Fifth album Always Ascending brings electronica to Franz Ferdinand's indie-punk template
Album review: Franz Ferdinand’s high five in creative freedom
Glaswegian art school indie-punkers Franz Ferdinand release their fifth studio album this month, and they seem to be in a very happy place. The band have a solid following and are big enough to justify putting albums out every couple of years, but no longer so big they face the pressure to sell the singles that followed hits such as 2004’s Take Me Out and The Dark of the Matinée.
None of the singles released to promote Always Ascending charted at all, discounting number 63 on the Belgian chart for 2017’s title track, and a number 25 United States Alternative chart placing. With the album debuting at number 6 on the UK charts, but there’s no danger of label Domino dropping them, and they’re clearly enjoying their creative freedom.
Further evidence of this can be found in the band’s previous studio outing – a collaboration with ’70s/’80s electro-pop-rock experimentalists Sparks as FFS. That album was a critical and commercial success, and Franz Ferdinand have taken on board some of their erstwhile synth-heavy collaborators’ aesthetic.
FF’s trademark buzzsaw guitar is still in evidence, but synths and electronica play a much bigger part on this album than previously, doubtless in part due to the recent arrival of Julian Corrie, also known as Glaswegian electro producer Miaoux Miaoux, to replace the departed founding member Nick McCarthy, as well as production from Cassius collaborator Phillipe Zdar.
On opener Always Ascending, a brooding electro operetta, Alex Kapranos seems to be channelling former Bauhaus frontman Pete Murphy’s ’80s post-break-up work from albums like 1999’s Deep, while Lazy Boy has an almost krautrock with synth hooks swirling over a hypnotic, rumbling funkish guitar line. “Most out-there” award-winner, Huck and Jim, veers into ’80s-style discordant guitar weirdness we’ve heard from the likes of The Cardiacs and The Very Things, while taking a dig at US politics.

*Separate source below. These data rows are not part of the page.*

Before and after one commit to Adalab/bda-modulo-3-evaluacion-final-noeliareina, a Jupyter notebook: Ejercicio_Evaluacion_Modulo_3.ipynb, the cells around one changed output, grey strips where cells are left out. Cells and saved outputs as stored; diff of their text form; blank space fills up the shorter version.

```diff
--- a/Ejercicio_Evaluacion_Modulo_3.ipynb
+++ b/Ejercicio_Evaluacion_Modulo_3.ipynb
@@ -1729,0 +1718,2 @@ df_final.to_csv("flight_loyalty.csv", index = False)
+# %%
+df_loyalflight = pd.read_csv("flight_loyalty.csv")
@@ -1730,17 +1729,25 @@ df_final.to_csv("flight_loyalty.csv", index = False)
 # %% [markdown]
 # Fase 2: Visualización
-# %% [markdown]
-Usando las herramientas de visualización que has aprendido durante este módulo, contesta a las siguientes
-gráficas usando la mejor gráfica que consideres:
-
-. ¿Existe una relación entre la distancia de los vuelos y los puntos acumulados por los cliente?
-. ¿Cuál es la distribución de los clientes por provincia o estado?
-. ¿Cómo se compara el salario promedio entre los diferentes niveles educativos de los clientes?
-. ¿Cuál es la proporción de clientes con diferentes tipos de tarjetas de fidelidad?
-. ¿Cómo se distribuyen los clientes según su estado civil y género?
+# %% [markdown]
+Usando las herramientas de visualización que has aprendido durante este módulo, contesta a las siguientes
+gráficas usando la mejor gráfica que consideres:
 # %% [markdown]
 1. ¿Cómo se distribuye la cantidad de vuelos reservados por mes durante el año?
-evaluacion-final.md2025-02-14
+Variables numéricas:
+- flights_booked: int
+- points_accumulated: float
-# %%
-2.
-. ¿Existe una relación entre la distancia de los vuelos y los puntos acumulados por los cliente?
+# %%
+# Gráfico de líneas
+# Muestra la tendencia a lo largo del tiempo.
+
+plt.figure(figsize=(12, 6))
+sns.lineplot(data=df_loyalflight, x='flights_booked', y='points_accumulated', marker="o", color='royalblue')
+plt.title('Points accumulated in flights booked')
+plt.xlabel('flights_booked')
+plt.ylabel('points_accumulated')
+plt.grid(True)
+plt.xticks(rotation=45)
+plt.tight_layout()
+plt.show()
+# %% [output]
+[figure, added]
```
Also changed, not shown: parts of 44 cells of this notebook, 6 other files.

It’s an enjoyable listen, and although the influence of Sparks hangs heavy, this complements an unmistakably Franz Ferdinand-sounding album. Rather than another album of three-chord guitar chops and clever-but-not-smug lyrics, we get the sound of a band proud of its past, but happy with its present, and the ubiquitous clever-but-not-smug lyrics.